=== DATA IN THIS EXERCISE ===

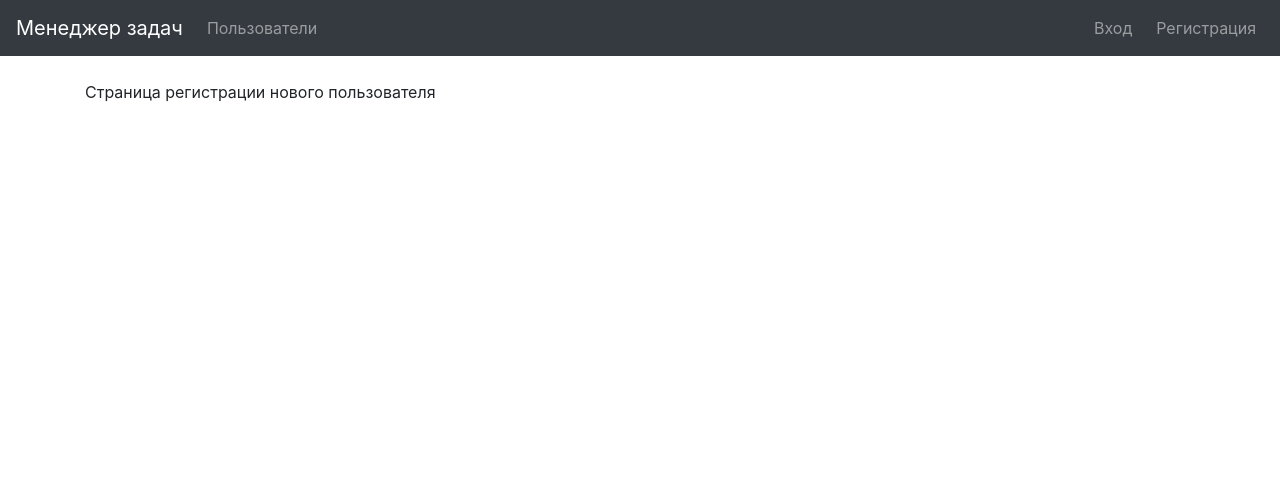
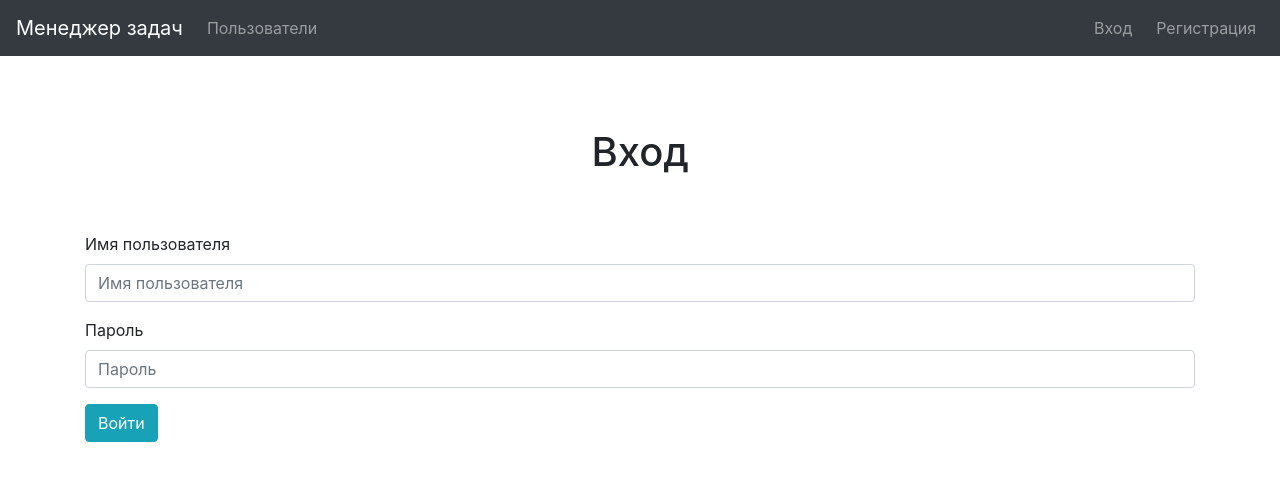
Before and after one commit to DzmitrySha/python-project-52, a Django app: page /users/create/ in a window 1280 px wide. Shown: the top 481 px of the page. Run offline with Django 4.2, Linux system fonts and the light colour scheme; some libraries are stand-ins or nearby versions.

Commit message:
modified html templates

```diff
--- a/task_manager/templates/create.html
+++ b/task_manager/templates/create.html
@@ -3,5 +3,18 @@
 {% block title %}Страница входа{% endblock %}
 
 {% block content %}
-Страница регистрации нового пользователя
+  <div class="starter-template">
+    <h1>Вход</h1>
+  </div>
+<form>
+  <div class="form-group">
+    <label for="exampleInputEmail1">Имя пользователя</label>
+    <input type="email" class="form-control" id="exampleInputEmail1" aria-describedby="emailHelp" placeholder="Имя пользователя">
+  </div>
+  <div class="form-group">
+    <label for="exampleInputPassword1">Пароль</label>
+    <input type="password" class="form-control" id="exampleInputPassword1" placeholder="Пароль">
+  </div>
+  <button type="submit" class="btn btn-info">Войти</button>
+</form>
 {% endblock %}
--- a/task_manager/urls.py
+++ b/task_manager/urls.py
@@ -15,7 +15,7 @@ Including another URLconf
 """
 
 from django.contrib import admin
-from django.urls import path, include
+from django.urls import path
 from django.views.generic import TemplateView
 
 urlpatterns = [
```
Also changed, not shown: task_manager/templates/login.html (+14 -1 lines).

===

WHAT THE TASK REQUIRES
Search the material above for the word "html", then copy each line that holds it.

SOLUTION TO THIS EXERCISE
modified html templates
--- a/task_manager/templates/create.html
+++ b/task_manager/templates/create.html
Also changed, not shown: task_manager/templates/login.html (+14 -1 lines).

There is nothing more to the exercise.